There were three paintings in the sale by Ludwig Bemelmans (Austian/American, 1898-1962). In 1953, Aristotle Onassis commissioned him to paint 15 mural panels for the playroom on his yacht The Christina, named for his daughter. These were after illustrations that appeared in several of the Madeline books, adaptations from originals in Madeline’s Rescue and Madeline and the Bad Hat.

The three Bemelmans in the auction included an oil on canvas laid to board titled Puppet Show, which was signed lower right and unframed ($57,500, against an estimate of $15,000-$25,000); an oil on canvas laid to board titled Oh, Genevieve, Where Can You Be?, unframed and unsigned ($36,300); and an oil on canvas laid to board titled Madeline and the Bad Hat, artist signed and unframed ($39,300).

Following are additional highlights from the auction, at which Internet bidding was facilitated by the A&O website (AandOAuctions.com), LiveAuctioneers.com, Bidsquare.com, and Invaluable.com.

There were several artworks in the sale by Carlos Nadal (1917-1998), the French-born Spanish painter of the Fauvist school. They included a 1992 oil on canvas work titled Salon Rojo, signed lower left and titled, and signed and dated to verso ($24,200); an untitled (Beach Scene) oil on canvas, signed front and verso ($8,470); and an untitled (Town Scene) oil on canvas, signed to bottom and framed ($9,075).

Stepping briefly away from fine art, a pair of 19th century Italian walnut and mixed wood veneer commodes in the Neoclassical taste, having marquetry and parquetry inlay with bird and floral roundels to the top, three drawers with urn roundels, and rising on tapering feet, reached $18,150.

A Hispano-Roman marble architectural element, likely Ancient era, modeled as a carved acanthus leaf capital, apparently unmarked. measuring 17 ½ inches tall by 20 ½ inches wide, earned $5,800.

A glass sculpture by Bernard X. Wolff for Steuben Glass titled Balloon Rally (#0361), designed in 1985, a colorless work with intaglio cuts depicting hot air balloons and a city skyline, showing a hand-etched signature to a lower corner and standing 10 inches in height, commanded $4,500.

Returning to fine art, several works by Pablo Picasso (Spanish, 1881-1973) crossed the auction block. A Chope visage (A.R. 434) painted earthenware ceramic jug (or pitcher), #94 from an edition of 300 that was conceived in 1959, decorated with a blue face, stamped ‘Edition Picasso’ and ‘Madoura Plein Feu’, with painted marks ‘Edition Picasso’ and ’94/300′, 8 ¾ inches tall, hit $6,665.

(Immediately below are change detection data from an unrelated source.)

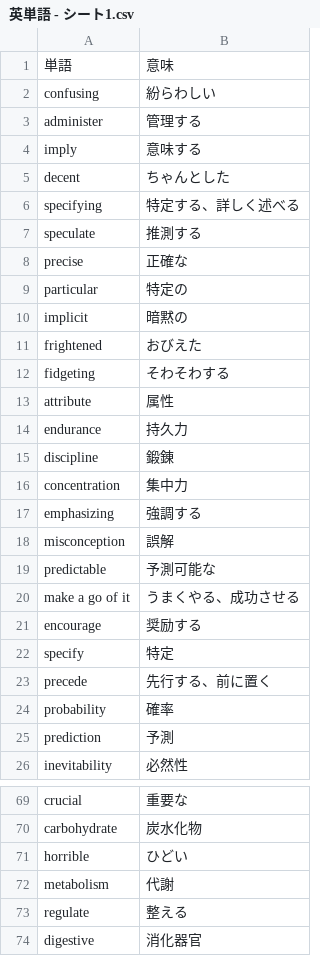
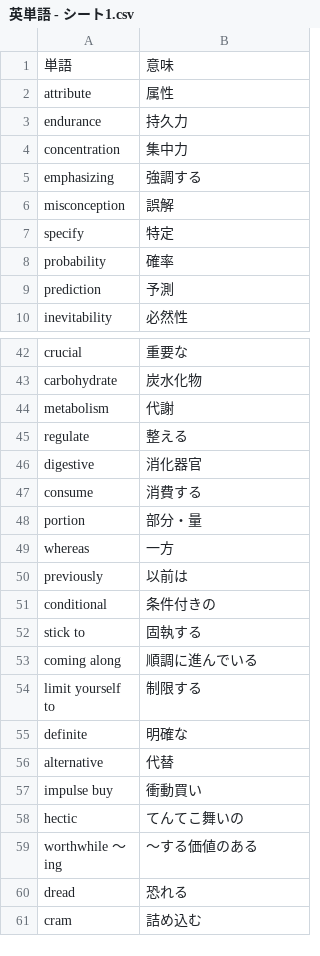
Before and after one commit to reichii2525/my-english-quiz, a CSV file: 英単語 - シート1.csv, drawn as a sheet; only a part is shown, gaps mark what is left out; the shorter side is filled out with more unchanged rows; removed rows and columns are numbered as before the commit, all else as after; the diff covers the shown part only; the diff names each change by its address in the sheet, - before the commit and + after, or states it on an @@ line.

```diff
--- a/英単語 - シート1.csv
+++ b/英単語 - シート1.csv
-row 2: confusing | 紛らわしい
-row 3: administer | 管理する
-row 4: imply | 意味する
-row 5: decent | ちゃんとした
-row 6: specifying | 特定する、詳しく述べる
-row 7: speculate | 推測する
-row 8: precise | 正確な
-row 9: particular | 特定の
-row 10: implicit | 暗黙の
-row 11: frightened | おびえた
-row 12: fidgeting | そわそわする
-row 15: discipline | 鍛錬
-row 19: predictable | 予測可能な
-row 20: make a go of it | うまくやる、成功させる
-row 21: encourage | 奨励する
-row 23: precede | 先行する、前に置く
-row 71: horrible | ひどい
```
Also changed, not shown: 50 added rows, 28 removed rows and 1 edited cell elsewhere in this file.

There were seven original greeting card artworks by Georges Braque (French, 1882-1963) in the sale. One was a mixed media and gouache on paper, titled Carte de Voeux (1958), inscribed ‘Mes Bon Voeux’ and signed and dated. The 3 ¾ inch by 5 ¾ inch card (paper, minus frame) hit $9,700.

There was more than one Chagall artwork up for bid. A circa 1979 color lithograph on paper by the artist, titled Le Petit Acrobate Rouge (The Little Red Acrobat), pencil signed lower right and numbered (“6/50”), and with a Mourlot Paris stamp to the lower left, changed hands for $5,100.

Next up for Ahlers & Ogletree is a two-day Summer Auction on Wednesday and Thursday, June 5th and 6th; an online-only Books & Documents auction on Thursday, June 20th; a Modern and Design + Outsider Art auction on Wednesday, June 26th; an online-only Asian Arts & Antiques auction on Thursday, July 18th; and an auction featuring the estate of Greg Crawford on Thursday, Sept. 12th.

To learn more about Ahlers & Ogletree and their upcoming auctions, visit www.aandoauctions.com. You can also follow Ahlers & Ogletree via social media on Twitter, Instagram, Pinterest and Facebook.